The Reporter and the Girl (Minus The Super Man) is the story of Sabrien Collins and Jon Sudbury, two people who couldn’t be more different, who find each other through an online dating site, making sparks fly from the moment they talk.
It’s not a love story. There’s no fluffy, light-hearted romance here. Instead, it’s more like watching trains crash, one you can see from miles away that you have no power to stop. Just got to stand there and watch two trains come hurtling towards each other, unable to stop.
The writing is interesting in itself. A little bit difficult, at first, but easy enough to get into after a few pages. It’s a little jumpy, flicking between one scene and the next, but it works to add to the overall feel of this book, and in a way it makes it feel more realistic, as communication is mixed and misunderstood, as the characters try to come to terms with each other and understand where the other is coming from, while both remaining fixed in their own view of the world.
And these are not likable characters. Okay, you feel for them. You want to see them happy and yet there are many times where I, anyway, felt like banging their heads together. And it’s brilliant! It doesn’t feel like reading a fictional book. It feels like reading a very true story of two people who just don’t click. Right from the moment they meet, it feels like seeing a good friend get involved with someone so totally not right for them.
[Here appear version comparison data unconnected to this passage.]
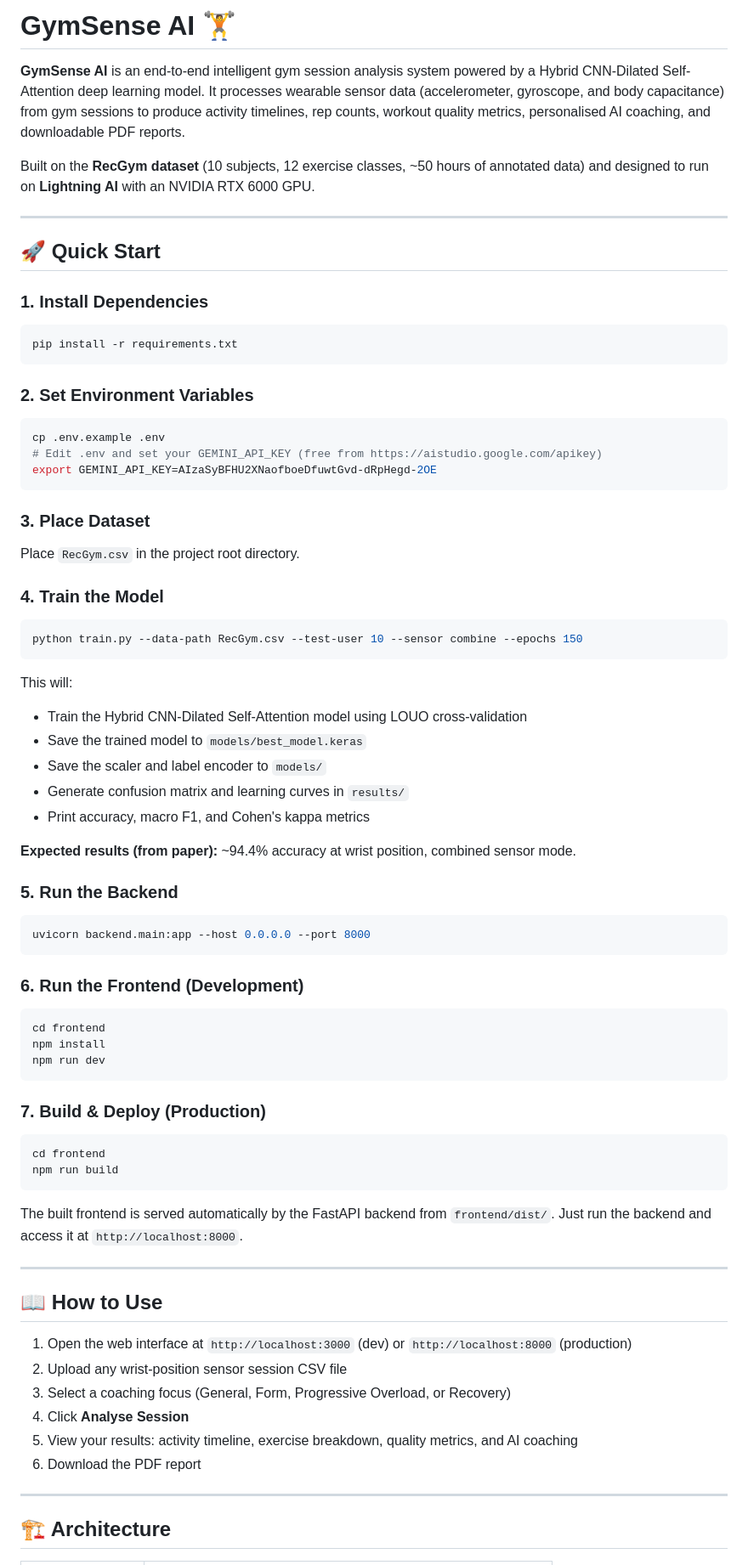
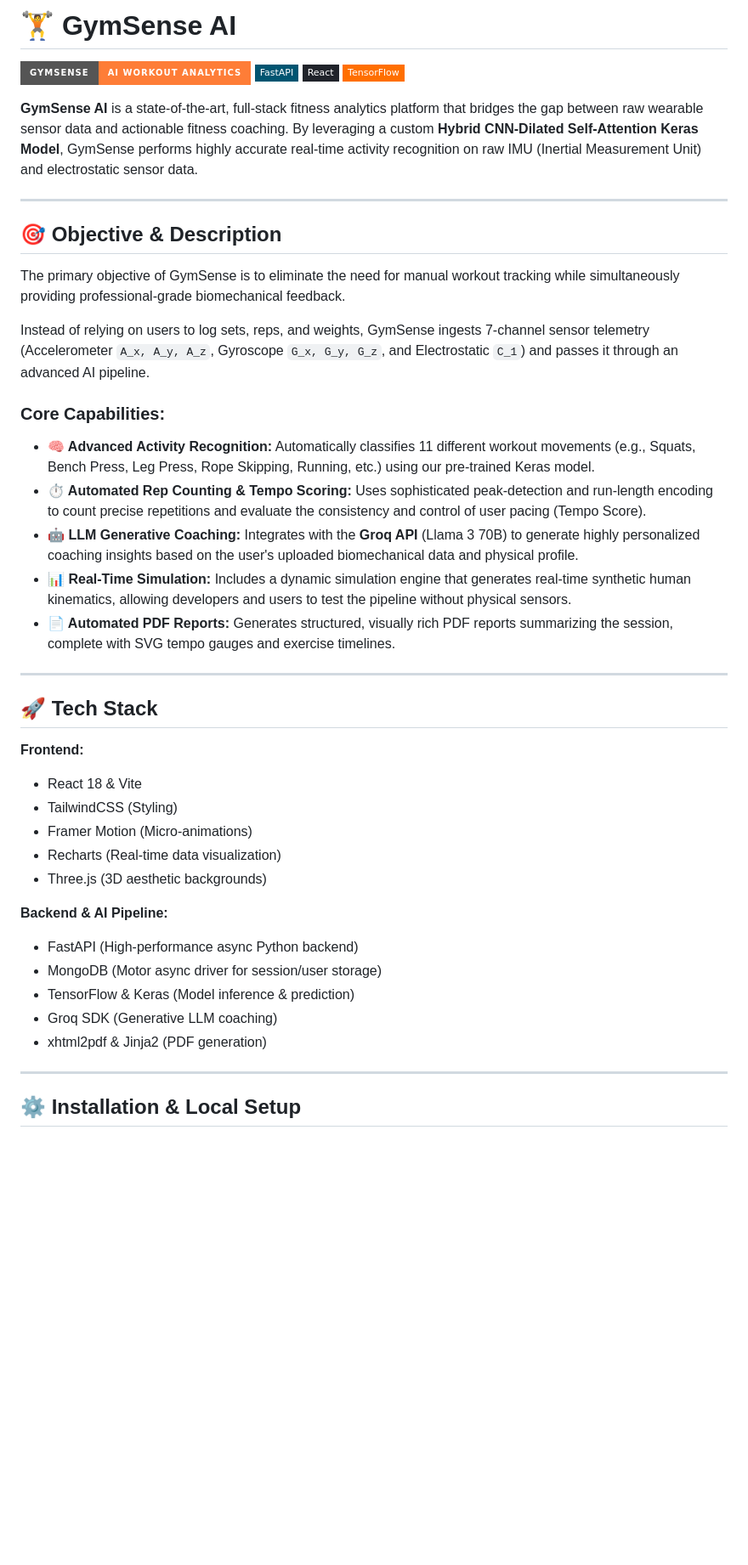
Before and after one commit to Het2518/GymSense, a Markdown page: README.md, the part around one of its changes. Shown at 85% size. Rendered like a GitHub page; badges without logos; blank space fills up the shorter version.

Commit message:
Add comprehensive project documentation to README

````diff
--- a/README.md
+++ b/README.md
@@ -1,81 +1,46 @@
-# GymSense AI 🏋️
+# 🏋️ GymSense AI
 
-**GymSense AI** is an end-to-end intelligent gym session analysis system powered by a Hybrid CNN-Dilated Self-Attention deep learning model. It processes wearable sensor data (accelerometer, gyroscope, and body capacitance) from gym sessions to produce activity timelines, rep counts, workout quality metrics, personalised AI coaching, and downloadable PDF reports.
+![GymSense AI Banner](https://img.shields.io/badge/GymSense-AI_Workout_Analytics-orange?style=for-the-badge)
+![FastAPI](https://img.shields.io/badge/FastAPI-005571?style=flat-square&logo=fastapi)
+![React](https://img.shields.io/badge/React-20232A?style=flat-square&logo=react&logoColor=61DAFB)
+![TensorFlow](https://img.shields.io/badge/TensorFlow-%23FF6F00.svg?style=flat-square&logo=TensorFlow&logoColor=white)
 
-Built on the **RecGym dataset** (10 subjects, 12 exercise classes, ~50 hours of annotated data) and designed to run on **Lightning AI** with an NVIDIA RTX 6000 GPU.
+**GymSense AI** is a state-of-the-art, full-stack fitness analytics platform that bridges the gap between raw wearable sensor data and actionable fitness coaching. By leveraging a custom **Hybrid CNN-Dilated Self-Attention Keras Model**, GymSense performs highly accurate real-time activity recognition on raw IMU (Inertial Measurement Unit) and electrostatic sensor data.
 
 ---
 
-## 🚀 Quick Start
+## 🎯 Objective & Description
 
-### 1. Install Dependencies
+The primary objective of GymSense is to eliminate the need for manual workout tracking while simultaneously providing professional-grade biomechanical feedback.
 
-```bash
-pip install -r requirements.txt
-```
+Instead of relying on users to log sets, reps, and weights, GymSense ingests 7-channel sensor telemetry (Accelerometer `A_x, A_y, A_z`, Gyroscope `G_x, G_y, G_z`, and Electrostatic `C_1`) and passes it through an advanced AI pipeline.
 
-### 2. Set Environment Variables
-
-```bash
-cp .env.example .env
-# Edit .env and set your GEMINI_API_KEY (free from https://aistudio.google.com/apikey)
-export GEMINI_API_KEY=AIzaSyBFHU2XNaofboeDfuwtGvd-dRpHegd-2OE
-```
-
-### 3. Place Dataset
-
-Place `RecGym.csv` in the project root directory.
-
-### 4. Train the Model
-
-```bash
-python train.py --data-path RecGym.csv --test-user 10 --sensor combine --epochs 150
-```
-
-This will:
-- Train the Hybrid CNN-Dilated Self-Attention model using LOUO cross-validation
-- Save the trained model to `models/best_model.keras`
-- Save the scaler and label encoder to `models/`
-- Generate confusion matrix and learning curves in `results/`
-- Print accuracy, macro F1, and Cohen's kappa metrics
-
-**Expected results (from paper):** ~94.4% accuracy at wrist position, combined sensor mode.
-
-### 5. Run the Backend
-
-```bash
-uvicorn backend.main:app --host 0.0.0.0 --port 8000
-```
-
-### 6. Run the Frontend (Development)
-
-```bash
-cd frontend
-npm install
-npm run dev
-```
-
-### 7. Build & Deploy (Production)
-
-```bash
-cd frontend
-npm run build
-```
-
-The built frontend is served automatically by the FastAPI backend from `frontend/dist/`. Just run the backend and access it at `http://localhost:8000`.
+### Core Capabilities:
+- **🧠 Advanced Activity Recognition:** Automatically classifies 11 different workout movements (e.g., Squats, Bench Press, Leg Press, Rope Skipping, Running, etc.) using our pre-trained Keras model.
+- **⏱️ Automated Rep Counting & Tempo Scoring:** Uses sophisticated peak-detection and run-length encoding to count precise repetitions and evaluate the consistency and control of user pacing (Tempo Score).
+- **🤖 LLM Generative Coaching:** Integrates with the **Groq API** (Llama 3 70B) to generate highly personalized coaching insights based on the user's uploaded biomechanical data and physical profile.
+- **📊 Real-Time Simulation:** Includes a dynamic simulation engine that generates real-time synthetic human kinematics, allowing developers and users to test the pipeline without physical sensors.
+- **📄 Automated PDF Reports:** Generates structured, visually rich PDF reports summarizing the session, complete with SVG tempo gauges and exercise timelines.
 
 ---
 
-## 📖 How to Use
+## 🚀 Tech Stack
 
-1. Open the web interface at `http://localhost:3000` (dev) or `http://localhost:8000` (production)
-2. Upload any wrist-position sensor session CSV file
-3. Select a coaching focus (General, Form, Progressive Overload, or Recovery)
-4. Click **Analyse Session**
-5. View your results: activity timeline, exercise breakdown, quality metrics, and AI coaching
-6. Download the PDF report
+**Frontend:**
+* React 18 & Vite
+* TailwindCSS (Styling)
+* Framer Motion (Micro-animations)
+* Recharts (Real-time data visualization)
+* Three.js (3D aesthetic backgrounds)
+
+**Backend & AI Pipeline:**
+* FastAPI (High-performance async Python backend)
+* MongoDB (Motor async driver for session/user storage)
+* TensorFlow & Keras (Model inference & prediction)
+* Groq SDK (Generative LLM coaching)
+* xhtml2pdf & Jinja2 (PDF generation)
 
 ---
 
-## 🏗️ Architecture
+## ⚙️ Installation & Local Setup
 
````
Also changed, not shown: other parts of README.md (+59 -52 lines).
You know it’s going to end badly, but they really don’t, and it spirals out of control until there’s absolutely nothing you or anyone can do for either party.
At times, Sabrien feels a little arrogant, a little too much above herself and like she thinks she’s better than others, especially Jon. And Jon is at times ignorant and selfish, unclear, unable to say what he really means. Actually, that last part works for both of them. Neither seems able to just say what they need to, and they feel like they hide behind masks of what they think the other will want, at least for a while.
And yet, like I said, you do feel for them. They’re not bad people, they’re just like the rest of us. There are moments when I cheered Sabrien on, times where I wanted to cry for her, and times when I just wanted to hug her. And their flaws just add to both characters. It works brilliantly.
Everyone who has persisted in a relationship despite all logic and reason will relate to this book. Actually, scrap that. Everyone who has been in a relationship that has failed – whether it was magical and wonderful or doomed to fail from the start – will relate. Romances in books can sometimes feel fake, or forced, without all the small parts that make up a relationship or its demise. But this isn’t like that. It builds up what these characters have, even if it happens fast, and lets us, as readers, see exactly why these characters are together and why they fail, why they clash so badly. What I’m trying to say is that Sabrien and Jon feel oh so real.
Pre-order the e-book: https://www.smashwords.com/books/view/369918
Release Date: November 26th